First quarter revenue was stagnant at $21.9bn, but the company noticeably managed to increase its operating income 28% to $702m when compared to the same quarter last year. This is indeed significant when compared to rival HPE's latest quarterly results, which saw the firm tumble into the red as result of supply chain problems and order backlog deployments.
Dell's net income was $182m and the adjusted EBITDA was $2.6bn. “Customers need essential technology now more than ever to put business continuity, remote working and learning plans into practice,” said Jeff Clarke, vice chairman and chief operating officer at Dell Technologies.
“In Q1, we saw orders with banking and financial services, government, healthcare and life sciences customers up 15 to 20% – all to meet immediate needs of their customers, communities and patients. As the world pivots from response to recovery, we’ll continue to put our broad capabilities to work to deliver differentiated results for our customers and our company,” said Clarke.
Recurring revenue, which includes deferred revenue amortisation, utility and as-a-service delivered as part of Dell Technologies on Demand, is now around $6bn a quarter, up 16% year-over-year.
Client Solutions Group [PCs] revenue for the first quarter was $11.1bn, up 2% annually. Operating income was $592m. Infrastructure Solutions Group [servers and storage ] revenue for the first quarter was $7.6bn, an 8% decrease year-over-year, with “customers directing more spend towards remote work and business continuity solutions”, said Dell. Operating income in the segment was $732m.
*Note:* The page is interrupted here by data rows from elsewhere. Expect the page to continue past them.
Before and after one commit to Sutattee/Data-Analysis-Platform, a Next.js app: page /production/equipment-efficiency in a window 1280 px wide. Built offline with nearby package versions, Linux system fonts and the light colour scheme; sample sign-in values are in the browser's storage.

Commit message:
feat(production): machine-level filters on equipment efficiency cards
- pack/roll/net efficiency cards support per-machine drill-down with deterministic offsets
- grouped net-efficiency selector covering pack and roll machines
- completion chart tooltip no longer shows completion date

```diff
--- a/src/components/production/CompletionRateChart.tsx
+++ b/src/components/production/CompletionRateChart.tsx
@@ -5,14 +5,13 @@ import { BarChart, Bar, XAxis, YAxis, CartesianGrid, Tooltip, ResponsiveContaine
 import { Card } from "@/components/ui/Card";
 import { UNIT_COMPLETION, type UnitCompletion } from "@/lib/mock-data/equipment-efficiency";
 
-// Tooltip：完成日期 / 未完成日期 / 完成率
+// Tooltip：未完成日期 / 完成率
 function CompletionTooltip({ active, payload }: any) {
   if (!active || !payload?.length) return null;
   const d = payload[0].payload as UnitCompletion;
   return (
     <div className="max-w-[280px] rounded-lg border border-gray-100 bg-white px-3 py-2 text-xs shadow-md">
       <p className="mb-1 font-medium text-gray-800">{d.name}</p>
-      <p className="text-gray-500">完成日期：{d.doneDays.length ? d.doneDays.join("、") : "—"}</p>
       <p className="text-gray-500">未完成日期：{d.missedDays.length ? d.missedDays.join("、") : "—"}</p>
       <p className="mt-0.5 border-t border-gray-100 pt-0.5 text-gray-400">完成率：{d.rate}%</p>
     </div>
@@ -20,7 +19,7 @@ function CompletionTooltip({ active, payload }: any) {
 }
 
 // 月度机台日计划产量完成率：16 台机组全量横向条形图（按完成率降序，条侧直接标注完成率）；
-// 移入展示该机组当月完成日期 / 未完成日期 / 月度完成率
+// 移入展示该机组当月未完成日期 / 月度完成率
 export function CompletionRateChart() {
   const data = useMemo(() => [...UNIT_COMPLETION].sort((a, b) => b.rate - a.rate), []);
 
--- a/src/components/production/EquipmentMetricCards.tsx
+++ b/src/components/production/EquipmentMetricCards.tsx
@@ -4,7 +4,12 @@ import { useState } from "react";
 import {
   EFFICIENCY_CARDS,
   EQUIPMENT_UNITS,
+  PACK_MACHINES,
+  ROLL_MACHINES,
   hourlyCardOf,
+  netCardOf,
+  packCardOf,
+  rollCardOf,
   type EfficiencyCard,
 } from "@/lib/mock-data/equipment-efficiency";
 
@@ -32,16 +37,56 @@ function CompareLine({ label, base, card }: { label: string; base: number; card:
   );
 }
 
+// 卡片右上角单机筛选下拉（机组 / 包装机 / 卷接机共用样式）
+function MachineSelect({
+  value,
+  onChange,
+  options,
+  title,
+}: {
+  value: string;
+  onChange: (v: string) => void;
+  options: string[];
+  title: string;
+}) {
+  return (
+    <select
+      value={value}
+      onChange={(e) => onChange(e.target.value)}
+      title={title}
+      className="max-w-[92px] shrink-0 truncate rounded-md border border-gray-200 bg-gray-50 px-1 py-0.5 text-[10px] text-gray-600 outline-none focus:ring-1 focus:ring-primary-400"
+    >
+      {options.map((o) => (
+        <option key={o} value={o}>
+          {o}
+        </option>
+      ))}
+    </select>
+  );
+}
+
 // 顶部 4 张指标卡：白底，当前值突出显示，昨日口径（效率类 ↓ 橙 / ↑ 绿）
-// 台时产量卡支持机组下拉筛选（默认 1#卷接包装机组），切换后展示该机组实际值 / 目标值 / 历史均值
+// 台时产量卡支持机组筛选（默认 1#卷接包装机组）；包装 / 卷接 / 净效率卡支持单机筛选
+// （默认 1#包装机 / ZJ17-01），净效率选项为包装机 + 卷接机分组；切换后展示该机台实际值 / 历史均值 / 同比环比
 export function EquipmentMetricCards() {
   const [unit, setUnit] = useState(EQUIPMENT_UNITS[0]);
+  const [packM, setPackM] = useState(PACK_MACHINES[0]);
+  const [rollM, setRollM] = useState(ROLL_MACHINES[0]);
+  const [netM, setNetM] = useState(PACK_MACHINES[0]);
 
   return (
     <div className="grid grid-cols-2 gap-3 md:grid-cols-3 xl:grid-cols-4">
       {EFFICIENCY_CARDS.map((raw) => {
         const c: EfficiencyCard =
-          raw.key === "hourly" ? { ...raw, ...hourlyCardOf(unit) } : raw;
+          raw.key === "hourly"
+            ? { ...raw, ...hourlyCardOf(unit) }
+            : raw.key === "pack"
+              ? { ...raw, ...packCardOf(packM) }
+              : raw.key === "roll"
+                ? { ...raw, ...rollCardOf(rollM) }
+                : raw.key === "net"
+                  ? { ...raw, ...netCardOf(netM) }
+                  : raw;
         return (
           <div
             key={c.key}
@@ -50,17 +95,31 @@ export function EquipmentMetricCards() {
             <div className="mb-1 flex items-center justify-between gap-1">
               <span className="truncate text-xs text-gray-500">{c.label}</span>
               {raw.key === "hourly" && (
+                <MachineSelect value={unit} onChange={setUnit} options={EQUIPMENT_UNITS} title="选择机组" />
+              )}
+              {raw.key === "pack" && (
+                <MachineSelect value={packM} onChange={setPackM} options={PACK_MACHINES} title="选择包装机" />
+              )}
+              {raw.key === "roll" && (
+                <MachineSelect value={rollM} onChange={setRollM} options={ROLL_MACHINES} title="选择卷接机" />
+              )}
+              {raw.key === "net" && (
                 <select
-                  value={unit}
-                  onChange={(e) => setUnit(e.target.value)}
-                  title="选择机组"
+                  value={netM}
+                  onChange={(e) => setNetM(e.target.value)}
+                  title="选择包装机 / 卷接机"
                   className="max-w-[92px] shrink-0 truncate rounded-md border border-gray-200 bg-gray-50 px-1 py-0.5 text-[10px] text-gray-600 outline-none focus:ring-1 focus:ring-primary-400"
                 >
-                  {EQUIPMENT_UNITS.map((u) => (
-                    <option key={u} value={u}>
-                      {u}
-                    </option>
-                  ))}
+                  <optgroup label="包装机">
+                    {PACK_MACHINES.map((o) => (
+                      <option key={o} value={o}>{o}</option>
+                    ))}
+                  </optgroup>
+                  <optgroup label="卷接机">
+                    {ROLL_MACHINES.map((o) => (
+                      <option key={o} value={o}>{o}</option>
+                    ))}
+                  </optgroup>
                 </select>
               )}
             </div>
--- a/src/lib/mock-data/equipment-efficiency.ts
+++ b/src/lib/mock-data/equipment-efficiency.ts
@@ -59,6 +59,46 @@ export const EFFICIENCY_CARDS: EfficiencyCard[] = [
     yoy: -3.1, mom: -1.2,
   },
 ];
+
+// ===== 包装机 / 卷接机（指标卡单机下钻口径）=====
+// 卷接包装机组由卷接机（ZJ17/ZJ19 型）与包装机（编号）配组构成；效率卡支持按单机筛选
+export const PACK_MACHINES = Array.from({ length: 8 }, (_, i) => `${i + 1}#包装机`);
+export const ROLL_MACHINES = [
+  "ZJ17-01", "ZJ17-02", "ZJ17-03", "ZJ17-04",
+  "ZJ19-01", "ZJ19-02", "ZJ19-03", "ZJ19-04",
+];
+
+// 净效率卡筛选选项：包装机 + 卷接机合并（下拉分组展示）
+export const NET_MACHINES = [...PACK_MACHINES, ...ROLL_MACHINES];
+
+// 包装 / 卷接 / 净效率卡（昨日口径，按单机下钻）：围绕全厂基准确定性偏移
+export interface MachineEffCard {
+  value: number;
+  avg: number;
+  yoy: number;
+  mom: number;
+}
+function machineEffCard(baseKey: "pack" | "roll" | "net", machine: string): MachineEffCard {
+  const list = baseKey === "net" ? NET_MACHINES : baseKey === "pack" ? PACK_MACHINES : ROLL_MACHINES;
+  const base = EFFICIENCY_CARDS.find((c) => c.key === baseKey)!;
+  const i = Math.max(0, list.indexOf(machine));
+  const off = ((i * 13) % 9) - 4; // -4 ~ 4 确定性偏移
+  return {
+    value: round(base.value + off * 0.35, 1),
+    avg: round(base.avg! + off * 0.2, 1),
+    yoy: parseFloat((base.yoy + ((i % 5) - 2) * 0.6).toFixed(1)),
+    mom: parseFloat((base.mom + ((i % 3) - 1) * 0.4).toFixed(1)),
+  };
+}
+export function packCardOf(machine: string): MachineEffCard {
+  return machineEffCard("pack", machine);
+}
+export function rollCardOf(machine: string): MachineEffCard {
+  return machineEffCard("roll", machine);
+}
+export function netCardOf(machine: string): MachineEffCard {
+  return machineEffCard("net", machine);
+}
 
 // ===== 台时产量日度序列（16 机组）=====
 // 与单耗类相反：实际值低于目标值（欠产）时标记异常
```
The VMware subsidiary revenue was $2.8bn - up 12%, with an operating income of $773m.